House, a former Marine, claimed he stepped off the train in an effort to maintain social distancing from another group of hikers when a park ranger ran up and warned him to stay on the path. The ranger demanded House provide identification, which House initially refused. The man later provided the ranger with a false identity, NBC News reported.
“I didn’t see a reason to give my identification. I don’t need to tell people why I’m coming there to pray and give things in honor to the land. I don’t need permission or consent,” House said, according to NBC News. “And I don’t think he liked that very much.”
In a nearly 5-minute video posted on Instagram by House, the ranger is seen stunning the man and yelling at him to show his hands. As House yells in pain, his sister can be heard desperately asking the ranger what he is doing.
“I don’t have anything,” House tells the ranger between his cries. “I apologize for going off the trail.” He pleads with the ranger to stop, saying he is a peaceful person.
On Instagram, House said he was traumatized and that his left leg is numb and bleeding. House added that he continues to run different scenarios in his head of how things could have ended if he had attempted to disarm the ranger.
“These scenarios have been going through my head since this afternoon,” he wrote. “I’m a son, I’m a brother, I’m a father. More importantly, I’m a human being.”
After House’s video went viral, the National Park Service launched an investigation into the case. In a statement to NBC News, National Park Service spokesperson Vanessa Lacayo said the Park Service takes “any allegation of wrongdoing very seriously.”
The investigation will include interviews with the rangers involved, House, his sister and any other witnesses, the National Park Service said in a separate statement.
On Dec. 29, the National Park Service released a nearly 10-minute recording from the officer’s body camera footage. It also defended the ranger who used his stun gun on House, saying that the unidentified officer “attempted to resolve the interaction with an educational contact and simple warning.”
The statement added that both House and his sibling provided fake names and dates of birth to the ranger. House was cited “for being in a closed area off trail, providing false information and failing to comply with a lawful order.” Meanwhile, House’s sister was cited for providing false information and being in a closed area off trail.
House told NBC News that he never had an issue with a ranger or encountered one on the hiking trail, where he typically performs his meditations and prayers.
“We don’t have a set time, we don’t have set places, we don’t have buildings, and we don’t have things built to worship,” he said. “Nature is what we’ve been worshipping…and protecting it has always been our job.”
The National Park Service noted in its statement that there are 29 area pueblos and tribes that consider the Petroglyph a sacred place and use the site to connect with their ancestors, for prayer and ceremony.
About the Author

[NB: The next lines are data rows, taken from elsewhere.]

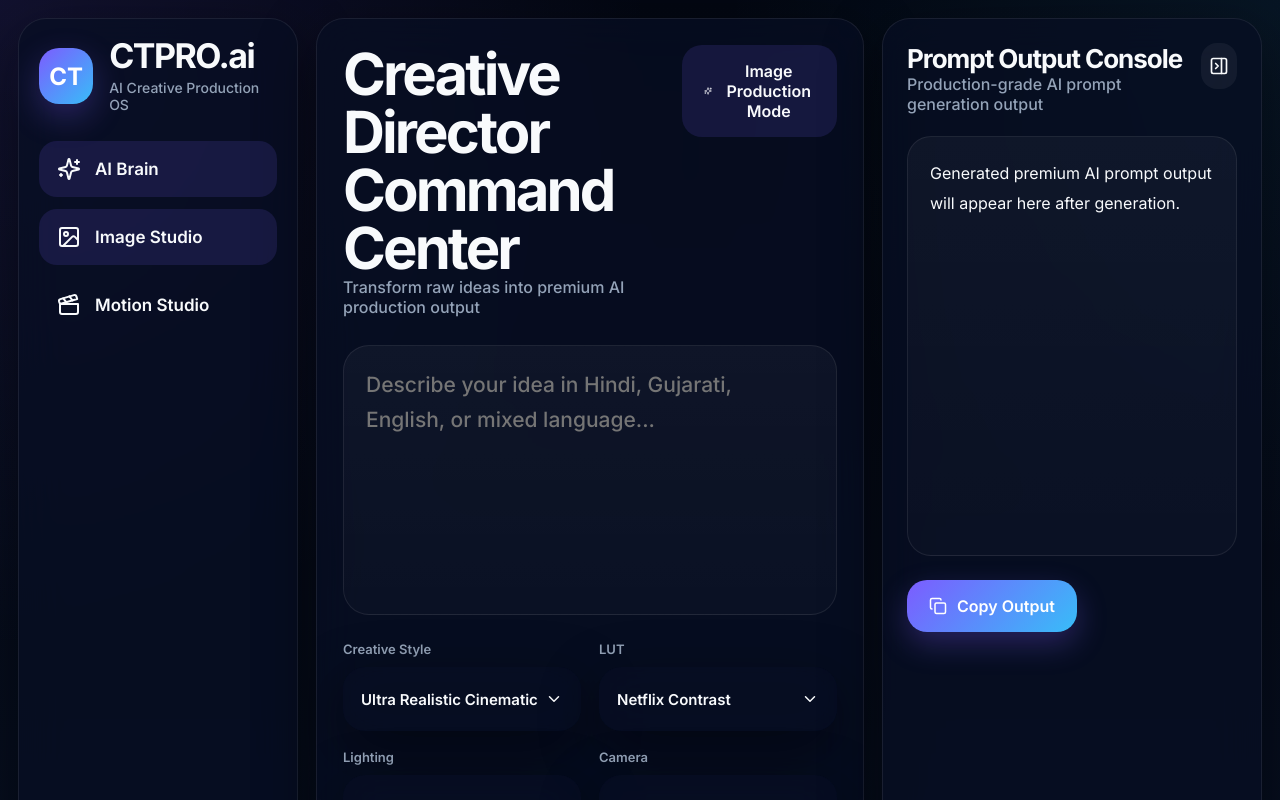
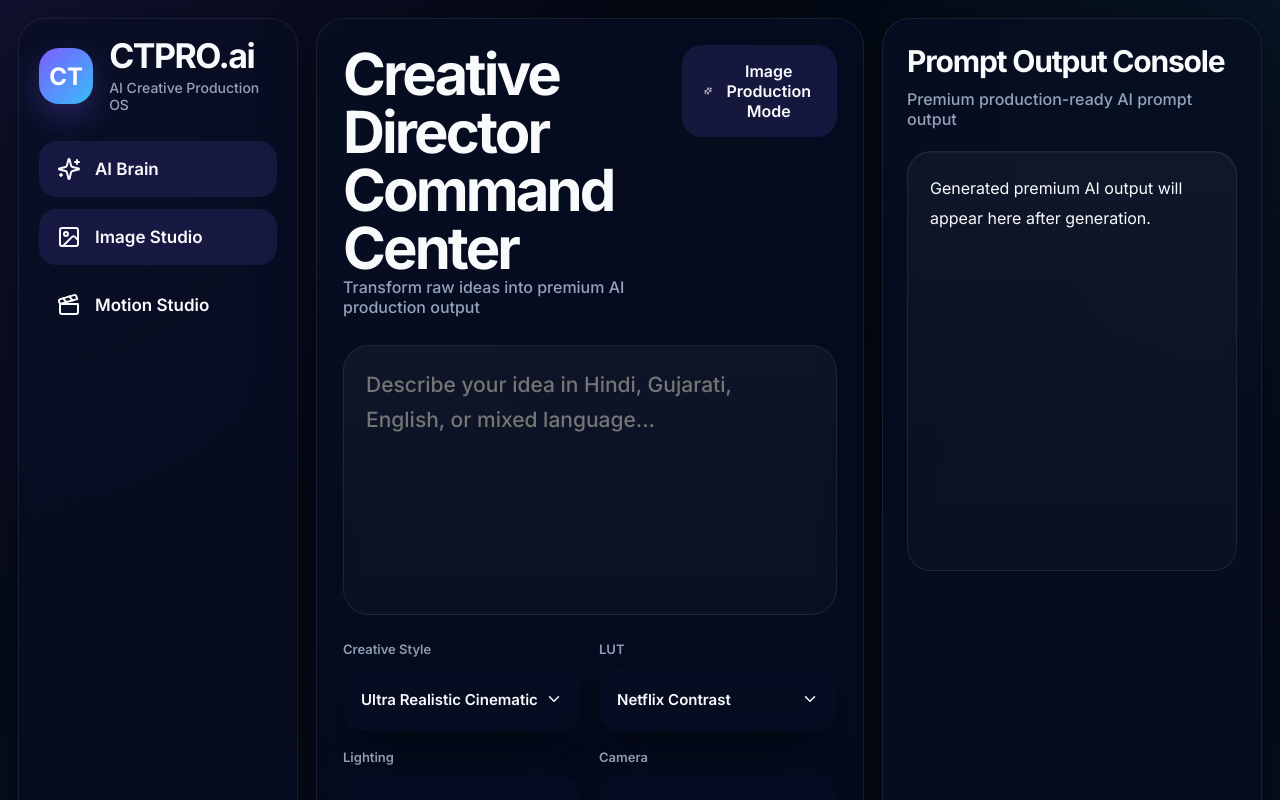
Before and after one commit to artfeltdesigning-sketch/PRO-FOUNDATION-SHELL, a Next.js app: page / in a window 1280 px wide. Shown: the top 800 px of the page. Built offline with nearby package versions, Linux system fonts and the light colour scheme.

Commit message:
Update result-panel.tsx

```diff
--- a/components/result-panel.tsx
+++ b/components/result-panel.tsx
@@ -1,31 +1,18 @@
 "use client";
-
-import {
-  Copy,
-  PanelRightClose,
-  PanelRightOpen
-} from "lucide-react";
-import { useState } from "react";
 
 type Props = {
   output: string;
+  collapsed: boolean;
+  setCollapsed: (
+    value: boolean
+  ) => void;
 };
 
 export default function ResultPanel({
-  output
+  output,
+  collapsed,
+  setCollapsed
 }: Props) {
-  const [collapsed, setCollapsed] =
-    useState(false);
-
-  const copyOutput =
-    async () => {
-      if (!output) return;
-
-      await navigator.clipboard.writeText(
-        output
-      );
-    };
-
   return (
     <aside
       className={`glass output-shell ${
@@ -34,77 +21,53 @@ export default function ResultPanel({
           : ""
       }`}
     >
+      <div
+        className="edge-toggle edge-right"
+        onClick={() =>
+          setCollapsed(
+            !collapsed
+          )
+        }
+      />
+
+      {!collapsed && (
+        <>
           <div className="output-top">
-        <div className="output-text">
+            <div>
               <div
                 style={{
-              fontSize: 26,
+                  fontSize: 30,
                   fontWeight: 700,
                   letterSpacing:
                     "-0.04em"
                 }}
               >
-            Prompt Output Console
+                Prompt Output
+                Console
               </div>
 
-          <div className="muted output-sub">
-            Production-grade AI
-            prompt generation
-            output
+              <div
+                className="muted"
+                style={{
+                  marginTop: 10
+                }}
+              >
+                Premium
+                production-ready
+                AI prompt output
+              </div>
             </div>
           </div>
 
-        <button
-          onClick={() =>
-            setCollapsed(
-              !collapsed
-            )
-          }
+          <div
+            className="output-content"
             style={{
-            width: 46,
-            height: 46,
-            borderRadius: 16,
-            border: "none",
-            background:
-              "rgba(255,255,255,0.05)",
-            color:
-              "var(--text)",
-            display: "flex",
-            alignItems:
-              "center",
-            justifyContent:
-              "center"
+              boxShadow:
+                "inset 0 1px 0 rgba(255,255,255,0.04)"
             }}
           >
-          {collapsed ? (
-            <PanelRightOpen
-              size={20}
-            />
-          ) : (
-            <PanelRightClose
-              size={20}
-            />
-          )}
-        </button>
-      </div>
-
-      {!collapsed && (
-        <>
-          <div className="output-content">
             {output ||
-              "Generated premium AI prompt output will appear here after generation."}
-          </div>
-
-          <div className="workspace-actions output-copy">
-            <button
-              className="generate-btn"
-              onClick={
-                copyOutput
-              }
-            >
-              <Copy size={18} />
-              Copy Output
-            </button>
+              "Generated premium AI output will appear here after generation."}
           </div>
         </>
       )}
```
Lines whose indentation alone changed are shown as unchanged.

Nicole Rojas is a senior writer for The North Star. She has published in various publications, including Newsweek, GlobalPost, IHS Jane’s Defence Weekly, and the Long Island Post. Nicole graduated from Boston University in 2012 with a degree in print journalism. She is an avid world traveler who recently explored the Americas, Asia, Australia and Europe.